Your goal: Give back the records in their entirety, exactly.

Data excerpts:
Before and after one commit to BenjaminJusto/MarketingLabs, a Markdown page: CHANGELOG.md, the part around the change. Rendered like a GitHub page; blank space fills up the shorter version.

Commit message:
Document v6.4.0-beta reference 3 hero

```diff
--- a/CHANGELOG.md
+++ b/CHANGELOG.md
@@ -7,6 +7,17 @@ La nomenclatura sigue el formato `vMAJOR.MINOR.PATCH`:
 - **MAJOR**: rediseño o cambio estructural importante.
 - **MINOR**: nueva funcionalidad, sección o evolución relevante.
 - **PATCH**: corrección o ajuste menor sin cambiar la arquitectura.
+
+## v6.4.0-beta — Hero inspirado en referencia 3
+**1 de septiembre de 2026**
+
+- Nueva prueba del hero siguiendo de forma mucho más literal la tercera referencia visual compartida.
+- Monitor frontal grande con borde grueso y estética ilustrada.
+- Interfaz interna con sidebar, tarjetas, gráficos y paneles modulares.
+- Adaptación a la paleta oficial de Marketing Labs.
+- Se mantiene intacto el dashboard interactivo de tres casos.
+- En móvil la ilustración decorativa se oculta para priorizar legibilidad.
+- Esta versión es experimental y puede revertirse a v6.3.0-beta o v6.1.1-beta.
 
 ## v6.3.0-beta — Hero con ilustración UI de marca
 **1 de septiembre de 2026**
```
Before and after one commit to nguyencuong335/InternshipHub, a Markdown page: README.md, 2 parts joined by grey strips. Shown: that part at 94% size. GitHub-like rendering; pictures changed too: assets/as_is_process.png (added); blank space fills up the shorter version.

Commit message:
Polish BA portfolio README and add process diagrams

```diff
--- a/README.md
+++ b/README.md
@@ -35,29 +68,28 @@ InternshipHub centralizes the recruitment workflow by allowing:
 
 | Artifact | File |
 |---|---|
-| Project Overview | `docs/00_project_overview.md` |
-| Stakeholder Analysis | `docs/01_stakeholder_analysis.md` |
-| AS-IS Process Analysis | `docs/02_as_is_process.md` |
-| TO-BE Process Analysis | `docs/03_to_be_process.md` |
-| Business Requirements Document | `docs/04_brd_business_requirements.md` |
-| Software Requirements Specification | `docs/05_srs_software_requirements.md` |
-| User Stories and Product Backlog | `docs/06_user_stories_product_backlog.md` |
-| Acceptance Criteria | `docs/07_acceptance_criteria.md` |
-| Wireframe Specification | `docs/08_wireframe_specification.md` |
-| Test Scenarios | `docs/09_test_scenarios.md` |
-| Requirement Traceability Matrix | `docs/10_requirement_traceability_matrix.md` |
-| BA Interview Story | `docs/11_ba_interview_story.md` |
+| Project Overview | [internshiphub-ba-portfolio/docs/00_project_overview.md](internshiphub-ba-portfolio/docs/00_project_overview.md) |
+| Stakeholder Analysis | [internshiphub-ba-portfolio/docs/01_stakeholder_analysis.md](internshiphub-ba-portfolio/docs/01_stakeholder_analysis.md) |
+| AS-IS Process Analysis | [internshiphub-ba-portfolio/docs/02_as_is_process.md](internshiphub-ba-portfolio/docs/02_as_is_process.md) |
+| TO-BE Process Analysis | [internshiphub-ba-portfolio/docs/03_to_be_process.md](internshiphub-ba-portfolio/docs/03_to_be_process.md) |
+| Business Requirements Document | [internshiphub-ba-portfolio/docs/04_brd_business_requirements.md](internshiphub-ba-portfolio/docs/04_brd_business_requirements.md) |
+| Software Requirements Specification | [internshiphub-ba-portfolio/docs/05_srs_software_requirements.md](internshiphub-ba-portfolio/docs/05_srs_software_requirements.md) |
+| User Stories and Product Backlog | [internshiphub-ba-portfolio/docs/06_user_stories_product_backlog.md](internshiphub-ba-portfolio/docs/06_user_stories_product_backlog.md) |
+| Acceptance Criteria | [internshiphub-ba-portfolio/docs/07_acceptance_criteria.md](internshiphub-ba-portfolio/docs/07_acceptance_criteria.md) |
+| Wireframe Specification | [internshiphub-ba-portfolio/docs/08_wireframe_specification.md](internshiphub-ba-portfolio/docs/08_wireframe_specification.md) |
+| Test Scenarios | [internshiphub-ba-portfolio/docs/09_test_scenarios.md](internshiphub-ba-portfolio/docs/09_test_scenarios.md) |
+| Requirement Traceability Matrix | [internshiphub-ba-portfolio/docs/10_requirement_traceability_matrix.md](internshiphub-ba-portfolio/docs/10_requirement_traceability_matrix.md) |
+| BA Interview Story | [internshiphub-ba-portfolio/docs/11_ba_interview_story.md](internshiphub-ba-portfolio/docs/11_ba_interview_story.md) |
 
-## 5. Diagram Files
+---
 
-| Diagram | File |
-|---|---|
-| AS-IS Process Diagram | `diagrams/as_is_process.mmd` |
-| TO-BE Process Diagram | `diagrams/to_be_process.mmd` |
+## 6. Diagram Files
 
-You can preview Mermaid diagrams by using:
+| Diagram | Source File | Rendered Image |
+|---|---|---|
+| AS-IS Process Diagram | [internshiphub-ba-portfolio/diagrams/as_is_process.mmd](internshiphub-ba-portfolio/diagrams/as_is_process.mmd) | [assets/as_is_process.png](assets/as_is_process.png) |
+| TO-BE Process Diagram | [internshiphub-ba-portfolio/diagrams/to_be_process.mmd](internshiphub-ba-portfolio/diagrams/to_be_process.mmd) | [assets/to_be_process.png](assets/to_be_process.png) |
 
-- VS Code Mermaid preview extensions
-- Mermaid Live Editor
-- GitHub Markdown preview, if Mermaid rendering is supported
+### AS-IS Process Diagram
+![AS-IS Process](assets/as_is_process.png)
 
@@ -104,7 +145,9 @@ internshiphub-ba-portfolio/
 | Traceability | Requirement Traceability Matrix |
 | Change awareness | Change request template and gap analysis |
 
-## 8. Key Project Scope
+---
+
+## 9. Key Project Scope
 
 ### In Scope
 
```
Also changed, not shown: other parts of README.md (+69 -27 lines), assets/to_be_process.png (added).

Finished exercise:
Before and after one commit to BenjaminJusto/MarketingLabs, a Markdown page: CHANGELOG.md, the part around the change. Rendered like a GitHub page; blank space fills up the shorter version.

Commit message:
Document v6.4.0-beta reference 3 hero

```diff
--- a/CHANGELOG.md
+++ b/CHANGELOG.md
@@ -7,6 +7,17 @@ La nomenclatura sigue el formato `vMAJOR.MINOR.PATCH`:
 - **MAJOR**: rediseño o cambio estructural importante.
 - **MINOR**: nueva funcionalidad, sección o evolución relevante.
 - **PATCH**: corrección o ajuste menor sin cambiar la arquitectura.
+
+## v6.4.0-beta — Hero inspirado en referencia 3
+**1 de septiembre de 2026**
+
+- Nueva prueba del hero siguiendo de forma mucho más literal la tercera referencia visual compartida.
+- Monitor frontal grande con borde grueso y estética ilustrada.
+- Interfaz interna con sidebar, tarjetas, gráficos y paneles modulares.
+- Adaptación a la paleta oficial de Marketing Labs.
+- Se mantiene intacto el dashboard interactivo de tres casos.
+- En móvil la ilustración decorativa se oculta para priorizar legibilidad.
+- Esta versión es experimental y puede revertirse a v6.3.0-beta o v6.1.1-beta.
 
 ## v6.3.0-beta — Hero con ilustración UI de marca
 **1 de septiembre de 2026**
```
Before and after one commit to nguyencuong335/InternshipHub, a Markdown page: README.md, 2 parts joined by grey strips. Shown: that part at 94% size. GitHub-like rendering; pictures changed too: assets/as_is_process.png (added); blank space fills up the shorter version.

Commit message:
Polish BA portfolio README and add process diagrams

```diff
--- a/README.md
+++ b/README.md
@@ -35,29 +68,28 @@ InternshipHub centralizes the recruitment workflow by allowing:
 
 | Artifact | File |
 |---|---|
-| Project Overview | `docs/00_project_overview.md` |
-| Stakeholder Analysis | `docs/01_stakeholder_analysis.md` |
-| AS-IS Process Analysis | `docs/02_as_is_process.md` |
-| TO-BE Process Analysis | `docs/03_to_be_process.md` |
-| Business Requirements Document | `docs/04_brd_business_requirements.md` |
-| Software Requirements Specification | `docs/05_srs_software_requirements.md` |
-| User Stories and Product Backlog | `docs/06_user_stories_product_backlog.md` |
-| Acceptance Criteria | `docs/07_acceptance_criteria.md` |
-| Wireframe Specification | `docs/08_wireframe_specification.md` |
-| Test Scenarios | `docs/09_test_scenarios.md` |
-| Requirement Traceability Matrix | `docs/10_requirement_traceability_matrix.md` |
-| BA Interview Story | `docs/11_ba_interview_story.md` |
+| Project Overview | [internshiphub-ba-portfolio/docs/00_project_overview.md](internshiphub-ba-portfolio/docs/00_project_overview.md) |
+| Stakeholder Analysis | [internshiphub-ba-portfolio/docs/01_stakeholder_analysis.md](internshiphub-ba-portfolio/docs/01_stakeholder_analysis.md) |
+| AS-IS Process Analysis | [internshiphub-ba-portfolio/docs/02_as_is_process.md](internshiphub-ba-portfolio/docs/02_as_is_process.md) |
+| TO-BE Process Analysis | [internshiphub-ba-portfolio/docs/03_to_be_process.md](internshiphub-ba-portfolio/docs/03_to_be_process.md) |
+| Business Requirements Document | [internshiphub-ba-portfolio/docs/04_brd_business_requirements.md](internshiphub-ba-portfolio/docs/04_brd_business_requirements.md) |
+| Software Requirements Specification | [internshiphub-ba-portfolio/docs/05_srs_software_requirements.md](internshiphub-ba-portfolio/docs/05_srs_software_requirements.md) |
+| User Stories and Product Backlog | [internshiphub-ba-portfolio/docs/06_user_stories_product_backlog.md](internshiphub-ba-portfolio/docs/06_user_stories_product_backlog.md) |
+| Acceptance Criteria | [internshiphub-ba-portfolio/docs/07_acceptance_criteria.md](internshiphub-ba-portfolio/docs/07_acceptance_criteria.md) |
+| Wireframe Specification | [internshiphub-ba-portfolio/docs/08_wireframe_specification.md](internshiphub-ba-portfolio/docs/08_wireframe_specification.md) |
+| Test Scenarios | [internshiphub-ba-portfolio/docs/09_test_scenarios.md](internshiphub-ba-portfolio/docs/09_test_scenarios.md) |
+| Requirement Traceability Matrix | [internshiphub-ba-portfolio/docs/10_requirement_traceability_matrix.md](internshiphub-ba-portfolio/docs/10_requirement_traceability_matrix.md) |
+| BA Interview Story | [internshiphub-ba-portfolio/docs/11_ba_interview_story.md](internshiphub-ba-portfolio/docs/11_ba_interview_story.md) |
 
-## 5. Diagram Files
+---
 
-| Diagram | File |
-|---|---|
-| AS-IS Process Diagram | `diagrams/as_is_process.mmd` |
-| TO-BE Process Diagram | `diagrams/to_be_process.mmd` |
+## 6. Diagram Files
 
-You can preview Mermaid diagrams by using:
+| Diagram | Source File | Rendered Image |
+|---|---|---|
+| AS-IS Process Diagram | [internshiphub-ba-portfolio/diagrams/as_is_process.mmd](internshiphub-ba-portfolio/diagrams/as_is_process.mmd) | [assets/as_is_process.png](assets/as_is_process.png) |
+| TO-BE Process Diagram | [internshiphub-ba-portfolio/diagrams/to_be_process.mmd](internshiphub-ba-portfolio/diagrams/to_be_process.mmd) | [assets/to_be_process.png](assets/to_be_process.png) |
 
-- VS Code Mermaid preview extensions
-- Mermaid Live Editor
-- GitHub Markdown preview, if Mermaid rendering is supported
+### AS-IS Process Diagram
+![AS-IS Process](assets/as_is_process.png)
 
@@ -104,7 +145,9 @@ internshiphub-ba-portfolio/
 | Traceability | Requirement Traceability Matrix |
 | Change awareness | Change request template and gap analysis |
 
-## 8. Key Project Scope
+---
+
+## 9. Key Project Scope
 
 ### In Scope
 
```
Also changed, not shown: other parts of README.md (+69 -27 lines), assets/to_be_process.png (added).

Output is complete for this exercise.